On Jan. 20, Barack Obama began a race against time. The White House knew its liberal agenda would prove unpopular in many parts of the country represented by Democrats. So long as the president looked strong, those Blue Dogs and freshmen and swing-state senators would stick. Show them any sign of weakness, however, and rattled Dems would begin to care more about their own re-elections than they did their president.Tuesday, the White House hit that tipping point.

To understand why, join some of those "nervous Democrats" who at this very moment are digging into, say, Virginia's returns. Last year, Dems captured three GOP House seats in the Old Dominion as the state voted for its first Democratic president since 1964. This week, those very same districts provided Democrats their first proof that the Obama agenda is a liability.

There's freshman Rep. Tom Perriello, who, buoyed by the big Obama turnout, won Virginia's fifth congressional district by a scant 727 votes. Today, Mr. Perriello's farming and manufacturing area sports the state's highest unemployment rate. The Democrat suffered a furious backlash over his vote for a cap-and-trade bill that will further crush local manufacturing and was then walloped at a series of health-care town halls.

Kim points out that there are 49 of these Democrats who represent districts that went for John McCain in 2008. Each of them is making their own calculations about how far down the road they can go with the president before the backlash causes them big trouble.

Judging by the vote on Tuesday, they may have hit the end of that road.



The always insightful Kim Strassel of the Wall Street Journal offers some scintillating analysis regarding the elections on Tuesday and how President Obama has simply run out of time to enact his liberal agenda:

On Jan. 20, Barack Obama began a race against time. The White House knew its liberal agenda would prove unpopular in many parts of the country represented by Democrats. So long as the president looked strong, those Blue Dogs and freshmen and swing-state senators would stick. Show them any sign of weakness, however, and rattled Dems would begin to care more about their own re-elections than they did their president.

Tuesday, the White House hit that tipping point.

To understand why, join some of those "nervous Democrats" who at this very moment are digging into, say, Virginia's returns. Last year, Dems captured three GOP House seats in the Old Dominion as the state voted for its first Democratic president since 1964. This week, those very same districts provided Democrats their first proof that the Obama agenda is a liability.

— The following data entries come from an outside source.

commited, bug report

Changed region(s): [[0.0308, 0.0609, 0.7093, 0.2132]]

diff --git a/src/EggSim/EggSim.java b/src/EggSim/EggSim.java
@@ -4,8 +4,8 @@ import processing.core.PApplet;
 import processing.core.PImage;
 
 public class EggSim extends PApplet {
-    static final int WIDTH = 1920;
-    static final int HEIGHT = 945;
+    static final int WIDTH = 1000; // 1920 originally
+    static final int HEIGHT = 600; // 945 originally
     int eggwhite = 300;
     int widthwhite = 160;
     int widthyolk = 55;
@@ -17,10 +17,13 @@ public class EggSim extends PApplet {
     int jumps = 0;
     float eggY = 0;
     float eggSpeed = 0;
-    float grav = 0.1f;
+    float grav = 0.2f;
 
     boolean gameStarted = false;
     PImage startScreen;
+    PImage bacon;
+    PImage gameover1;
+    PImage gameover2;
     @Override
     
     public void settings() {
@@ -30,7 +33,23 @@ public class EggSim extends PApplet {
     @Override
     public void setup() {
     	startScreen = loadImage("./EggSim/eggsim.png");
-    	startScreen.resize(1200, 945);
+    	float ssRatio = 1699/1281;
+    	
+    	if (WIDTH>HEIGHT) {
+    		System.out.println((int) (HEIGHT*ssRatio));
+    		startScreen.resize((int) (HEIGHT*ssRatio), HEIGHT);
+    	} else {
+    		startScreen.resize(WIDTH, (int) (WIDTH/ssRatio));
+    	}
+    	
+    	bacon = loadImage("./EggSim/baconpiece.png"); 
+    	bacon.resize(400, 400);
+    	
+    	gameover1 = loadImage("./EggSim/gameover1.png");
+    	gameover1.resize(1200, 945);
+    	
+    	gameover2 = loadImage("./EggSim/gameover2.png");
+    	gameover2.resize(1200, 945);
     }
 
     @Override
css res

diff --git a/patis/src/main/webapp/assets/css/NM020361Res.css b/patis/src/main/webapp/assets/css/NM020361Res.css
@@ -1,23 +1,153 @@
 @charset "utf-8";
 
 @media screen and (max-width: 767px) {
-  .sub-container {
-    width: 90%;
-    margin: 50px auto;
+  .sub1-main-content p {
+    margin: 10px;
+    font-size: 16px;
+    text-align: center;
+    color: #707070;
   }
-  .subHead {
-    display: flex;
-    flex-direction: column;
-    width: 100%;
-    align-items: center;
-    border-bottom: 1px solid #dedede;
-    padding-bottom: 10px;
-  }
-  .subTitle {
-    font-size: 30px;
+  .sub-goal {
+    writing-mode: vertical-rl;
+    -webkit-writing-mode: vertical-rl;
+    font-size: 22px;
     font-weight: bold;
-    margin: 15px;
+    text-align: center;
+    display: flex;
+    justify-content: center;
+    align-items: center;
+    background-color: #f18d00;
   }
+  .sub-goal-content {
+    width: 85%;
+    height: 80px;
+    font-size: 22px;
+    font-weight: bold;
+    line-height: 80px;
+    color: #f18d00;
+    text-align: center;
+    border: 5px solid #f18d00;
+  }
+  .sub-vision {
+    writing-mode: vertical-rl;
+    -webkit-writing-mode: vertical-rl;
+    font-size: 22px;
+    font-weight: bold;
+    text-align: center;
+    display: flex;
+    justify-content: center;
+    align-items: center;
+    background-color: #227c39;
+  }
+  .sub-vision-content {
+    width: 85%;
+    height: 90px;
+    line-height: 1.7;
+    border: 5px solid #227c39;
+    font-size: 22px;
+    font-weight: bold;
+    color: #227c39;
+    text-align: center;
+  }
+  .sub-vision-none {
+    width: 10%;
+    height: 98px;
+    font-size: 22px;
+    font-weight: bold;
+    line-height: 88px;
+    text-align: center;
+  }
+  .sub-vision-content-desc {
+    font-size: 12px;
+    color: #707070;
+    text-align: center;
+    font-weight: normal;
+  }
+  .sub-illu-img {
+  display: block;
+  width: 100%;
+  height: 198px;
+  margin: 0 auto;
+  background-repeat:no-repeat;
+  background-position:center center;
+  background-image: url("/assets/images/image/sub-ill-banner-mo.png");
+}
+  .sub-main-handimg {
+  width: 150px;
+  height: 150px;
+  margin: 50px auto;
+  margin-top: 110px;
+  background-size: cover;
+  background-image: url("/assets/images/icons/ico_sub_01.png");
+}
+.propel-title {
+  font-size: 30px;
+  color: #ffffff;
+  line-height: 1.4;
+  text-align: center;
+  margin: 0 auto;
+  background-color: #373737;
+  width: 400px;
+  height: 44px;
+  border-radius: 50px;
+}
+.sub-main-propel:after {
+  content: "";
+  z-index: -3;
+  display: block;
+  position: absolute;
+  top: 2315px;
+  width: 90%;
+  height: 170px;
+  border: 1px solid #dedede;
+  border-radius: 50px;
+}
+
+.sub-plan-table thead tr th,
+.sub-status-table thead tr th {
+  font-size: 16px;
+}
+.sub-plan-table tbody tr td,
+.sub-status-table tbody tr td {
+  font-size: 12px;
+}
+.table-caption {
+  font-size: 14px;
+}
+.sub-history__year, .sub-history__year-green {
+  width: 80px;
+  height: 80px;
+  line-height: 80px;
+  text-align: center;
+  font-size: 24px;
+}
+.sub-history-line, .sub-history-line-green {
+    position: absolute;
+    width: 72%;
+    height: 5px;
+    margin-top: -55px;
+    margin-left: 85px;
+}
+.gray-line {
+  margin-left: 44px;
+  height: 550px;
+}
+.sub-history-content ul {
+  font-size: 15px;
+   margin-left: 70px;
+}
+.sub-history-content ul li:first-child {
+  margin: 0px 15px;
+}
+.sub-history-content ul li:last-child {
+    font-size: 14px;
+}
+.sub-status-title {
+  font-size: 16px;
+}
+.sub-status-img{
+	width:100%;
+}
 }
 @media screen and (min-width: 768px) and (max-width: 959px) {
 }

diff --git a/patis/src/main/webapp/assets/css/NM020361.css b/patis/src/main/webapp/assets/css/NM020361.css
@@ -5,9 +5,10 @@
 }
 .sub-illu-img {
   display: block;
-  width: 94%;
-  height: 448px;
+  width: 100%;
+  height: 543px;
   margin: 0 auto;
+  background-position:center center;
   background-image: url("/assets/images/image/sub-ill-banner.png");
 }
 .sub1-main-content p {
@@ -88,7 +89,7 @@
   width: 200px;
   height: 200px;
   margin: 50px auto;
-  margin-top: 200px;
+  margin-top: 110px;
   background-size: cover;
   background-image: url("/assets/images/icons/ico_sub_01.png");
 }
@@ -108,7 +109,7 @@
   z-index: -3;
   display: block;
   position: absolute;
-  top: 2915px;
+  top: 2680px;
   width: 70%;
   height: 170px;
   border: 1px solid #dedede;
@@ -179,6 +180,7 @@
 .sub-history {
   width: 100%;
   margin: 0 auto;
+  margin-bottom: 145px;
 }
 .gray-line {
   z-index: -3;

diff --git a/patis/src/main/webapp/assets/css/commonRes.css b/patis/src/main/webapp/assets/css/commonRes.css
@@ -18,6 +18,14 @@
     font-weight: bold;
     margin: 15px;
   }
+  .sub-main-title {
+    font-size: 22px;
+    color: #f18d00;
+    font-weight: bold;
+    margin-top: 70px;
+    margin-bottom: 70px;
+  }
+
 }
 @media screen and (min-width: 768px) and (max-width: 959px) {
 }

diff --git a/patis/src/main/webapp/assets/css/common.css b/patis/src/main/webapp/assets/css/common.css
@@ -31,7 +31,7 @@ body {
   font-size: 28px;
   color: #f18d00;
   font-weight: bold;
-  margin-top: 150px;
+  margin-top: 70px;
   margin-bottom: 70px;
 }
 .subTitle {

There's freshman Rep. Tom Perriello, who, buoyed by the big Obama turnout, won Virginia's fifth congressional district by a scant 727 votes. Today, Mr. Perriello's farming and manufacturing area sports the state's highest unemployment rate. The Democrat suffered a furious backlash over his vote for a cap-and-trade bill that will further crush local manufacturing and was then walloped at a series of health-care town halls.

Kim points out that there are 49 of these Democrats who represent districts that went for John McCain in 2008. Each of them is making their own calculations about how far down the road they can go with the president before the backlash causes them big trouble.

Judging by the vote on Tuesday, they may have hit the end of that road.